We can see the same word holding both meanings in one statement. "In this matter may the LORD pardon your servant: when my master goes into the house of Rimmon to worship (shachah) there, and he leans on my hand and I bow (shachah) myself in the house of Rimmon, when I bow (shachah) myself in the house of Rimmon, the LORD pardon your servant in this matter" (II Kings 5:18).
In the New Testament "worship" has a similar overall meaning: to bow down, worship, pay homage (welcome someone with respect), reverence, to humble.
Praise: letting something be known, to acknowledge, extol, boast, praise, and give thanks to or for God regarding His character, attributes, or works He has done or will do.
Worship: to fall down, prostrate, humble, or do an act of worship or all at the same time.
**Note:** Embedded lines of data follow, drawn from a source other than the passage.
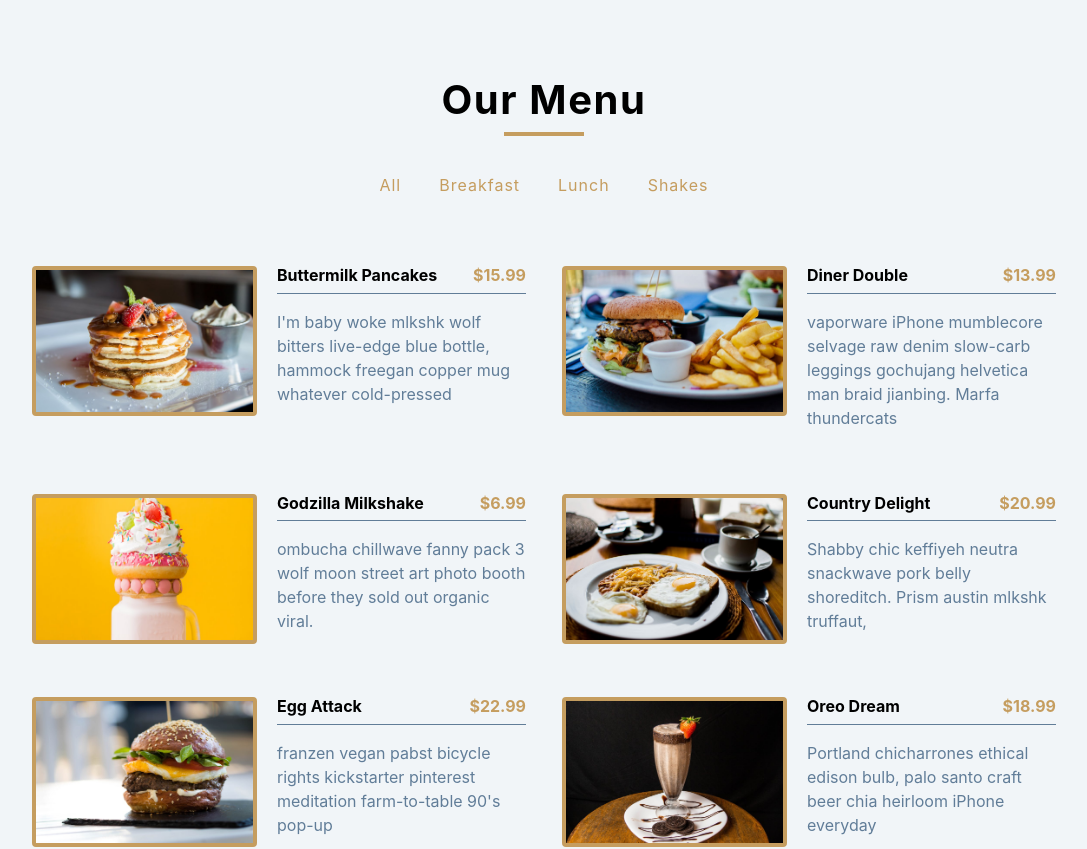
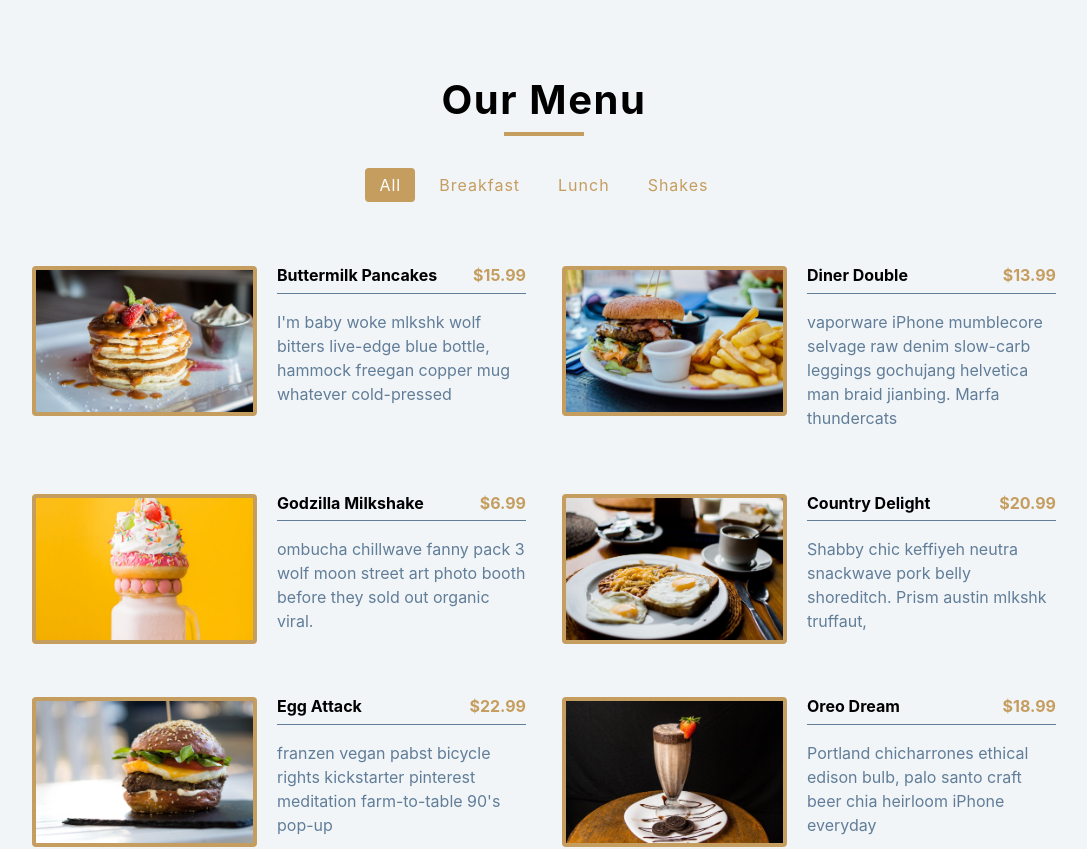
Before and after one commit to omr-dev/menu, a React (Vite) app: page / in a window 1280 px wide. Shown: the top 849 px of the page, without its empty margins (96-1183 px from the left). Built offline with nearby package versions, Linux system fonts and the light colour scheme.

Commit message:
logic completed

```diff
--- a/src/App.tsx
+++ b/src/App.tsx
@@ -1,13 +1,15 @@
 import './App.css';
 import Body from './components/body/Body';
 import Header from './components/header/Header';
+import {useState} from 'react';
 
 function App() {
+    const [filter,setFilter]=useState<string|null>(null)
 
     return (
         <div className="App">
-            <Header/>
-            <Body/>
+            <Header setFilter={setFilter} filter={filter}/>
+            <Body filter={filter}/>
         </div>
     );
 }
--- a/src/components/body/Body.tsx
+++ b/src/components/body/Body.tsx
@@ -1,11 +1,31 @@
 import Item from '../item/Item';
 import styles from './body.module.css';
 import menu from '../../data';
+import {useEffect, useState} from 'react';
 
-const Body = () => {
+type PropsBody = {
+    filter: string | null;
+}
+const Body = ({filter}: PropsBody) => {
+    const [filteredMenu, setFilteredMenu] = useState(() => {
+        const newFilteredMenu = [...menu];
+        if (filter) {
+            return newFilteredMenu.filter((m) => m.category !== filter);
+        }
+        return newFilteredMenu;
+    });
+    useEffect(()=>{
+      setFilteredMenu(() => {
+          const newFilteredMenu = [...menu];
+          if (filter) {
+              return newFilteredMenu.filter((m) => m.category === filter);
+          }
+          return newFilteredMenu;
+      })
+    },[filter])
     return (
         <div className={styles.bodyContainer}>
-            {menu.map((m)=><Item {...m}/>)}
+            {filteredMenu.map((m, key) => <Item key={key} {...m}/>)}
 
 
         </div>
--- a/src/components/header/Header.tsx
+++ b/src/components/header/Header.tsx
@@ -1,5 +1,9 @@
 import styles from './header.module.css';
-const Header = () => {
+type PropsHeader={
+    filter:string|null;
+    setFilter:(filter:string|null)=>void;
+}
+const Header = ({setFilter,filter}:PropsHeader) => {
     return (
         <div className={styles.header}>
             <div className={styles.titleBar}>
@@ -7,10 +11,10 @@ const Header = () => {
                 <div className={styles.underline}/>
             </div>
             <div className={styles.navbar}>
-                <button className={styles.navbarButton}>All</button>
-                <button className={styles.navbarButton}>Breakfast</button>
-                <button className={styles.navbarButton}>Lunch</button>
-                <button className={styles.navbarButton}>Shakes</button>
+                <button className={`${styles.navbarButton} ${filter===null&& styles.active}`} onClick={()=>{setFilter(null)}}>All</button>
+                <button className={`${styles.navbarButton} ${filter==='breakfast'&& styles.active}`} onClick={()=>{setFilter("breakfast")}}>Breakfast</button>
+                <button className={`${styles.navbarButton} ${filter==='lunch'&& styles.active}`} onClick={()=>{setFilter("lunch")}}>Lunch</button>
+                <button className={`${styles.navbarButton} ${filter==='shakes'&& styles.active}`} onClick={()=>{setFilter("shakes")}}>Shakes</button>
             </div>
         </div>);
 };
--- a/src/components/header/header.module.css
+++ b/src/components/header/header.module.css
@@ -49,3 +49,8 @@ margin-bottom: 6.4rem;
 
 
 }
+.active{
+    border: 2px solid var(--clr-gold);
+    background-color: var(--clr-gold);
+    color: var(--clr-white);
+}
```
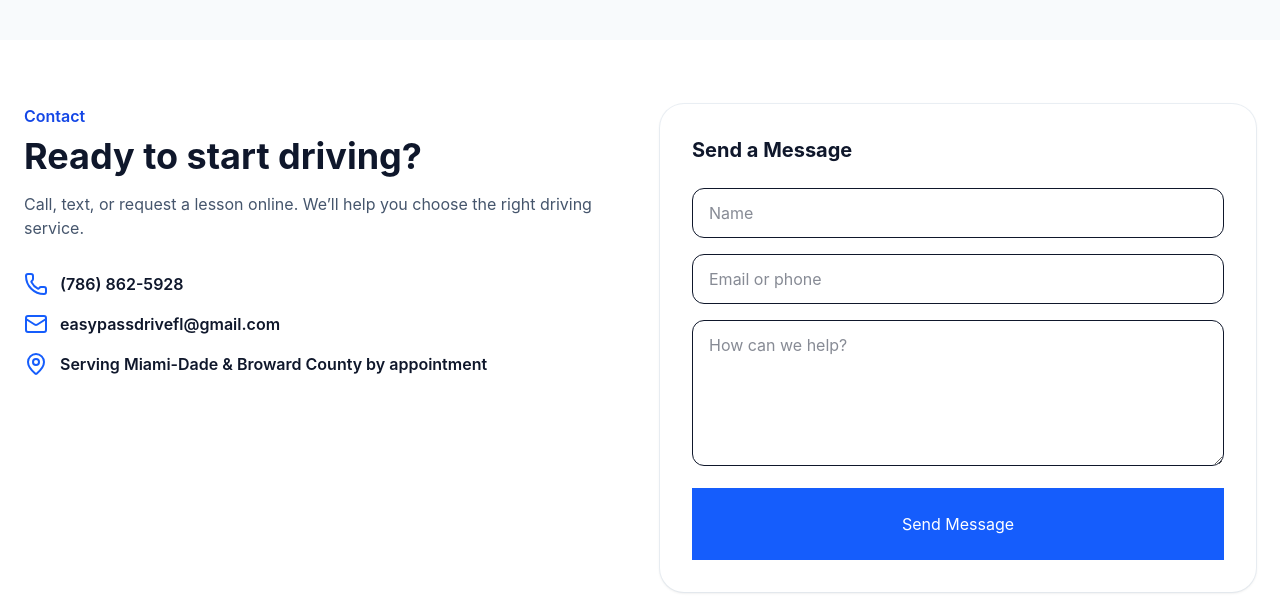
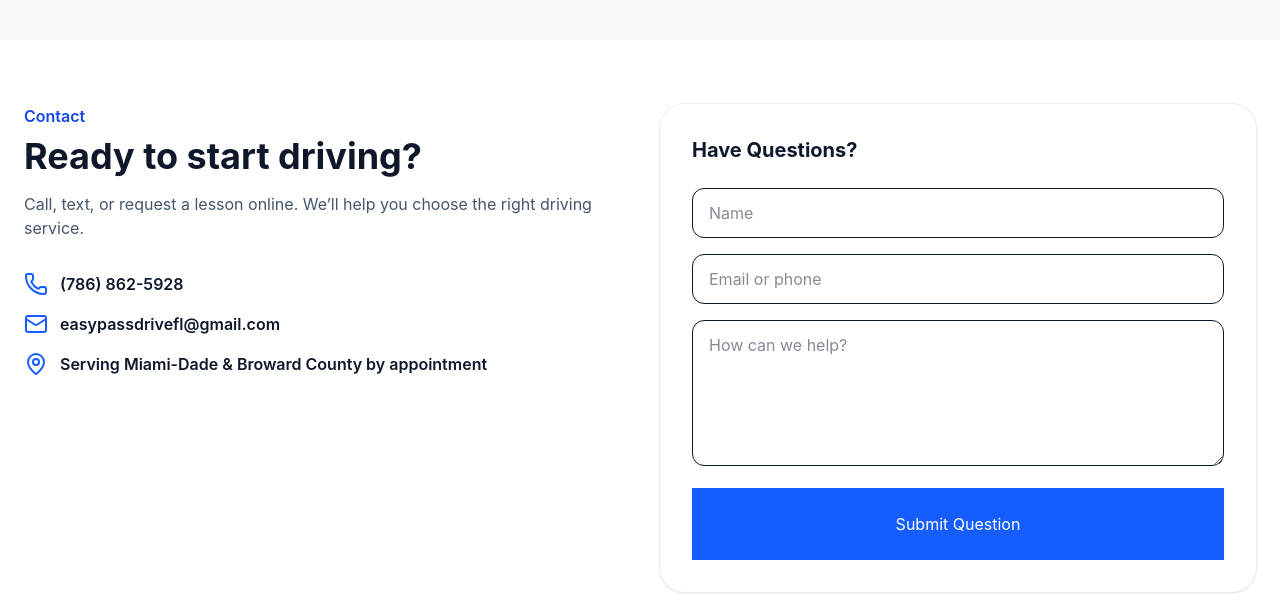
Before and after one commit to easypassdrivefl/my-react-app, a React (Vite) app: page / in a window 1280 px wide. Shown: the part 3680-4290 px from the top of the page. Built offline with nearby package versions, Linux system fonts and the light colour scheme.

Commit message:
Updated contact form text

```diff
--- a/src/App.jsx
+++ b/src/App.jsx
@@ -342,12 +342,14 @@ message: e.target.elements.message?.value || "",
             </div>
             <Card className="rounded-3xl bg-white shadow-sm ring-1 ring-slate-200/70 hover:shadow-md transition-all duration-300">
               <CardContent className="p-8">
-                <h3 className="text-xl font-bold">Send a Message</h3>
+                <h3 className="text-xl font-bold">Have Questions?</h3>
                 <form onSubmit={sendEmail} className="mt-6 space-y-4">
                   <input name="name" className="w-full rounded-xl border px-4 py-3" placeholder="Name" />
 <input name="email" className="w-full rounded-xl border px-4 py-3" placeholder="Email or phone" />
 <textarea name="message" className="w-full rounded-xl border px-4 py-3" placeholder="How can we help?" rows={5} />
-<Button type="submit" className="w-full bg-blue-600 text-white py-6 hover:bg-blue-700">Send Message</Button>
+<Button type="submit" className="w-full bg-blue-600 text-white py-6 hover:bg-blue-700">
+  Submit Question
+</Button>
                 </form>
               </CardContent>
             </Card>
```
When we say "let's praise the Lord," it is an act of worshiping God. However, there are other acts that are also a part of worshiping God. Praise is just one way to worship God.
Even though I can give praise to someone for a good deed he has done, I am not worshiping him as I would God. Men can be praised, but they are not to be worshiped.
I can bow in humility before a king, but I am not worshiping him as a god. You could offer up a sacrifice to God as an act of worship under the Old Testament, but you were not to sacrifice to other gods.
You can see this when Jesus was tempted by Satan. "Again, the devil took Him to a very high mountain and showed Him all the kingdoms of the world and their glory; and he said to Him, "All these things I will give You, if You fall down and worship me." Then Jesus said to him, "Go, Satan! For it is written, 'You shall worship the Lord your God, and serve him only'" (Matthews 4:8-10). The difference is also seen between John and an angel. "I, John, am the one who heard and saw these things. And when I heard and saw, I fell down to worship at the feet of the angel who showed me these things. But he said to me, "Do not do that. I am a fellow servant of yours and of your brethren the prophets and of those who heed the words of this book. Worship God" (Revelation 22:8-9).
Thank you for the teaching. I have learned priceless information here. I will be grateful to receive more teachings from you.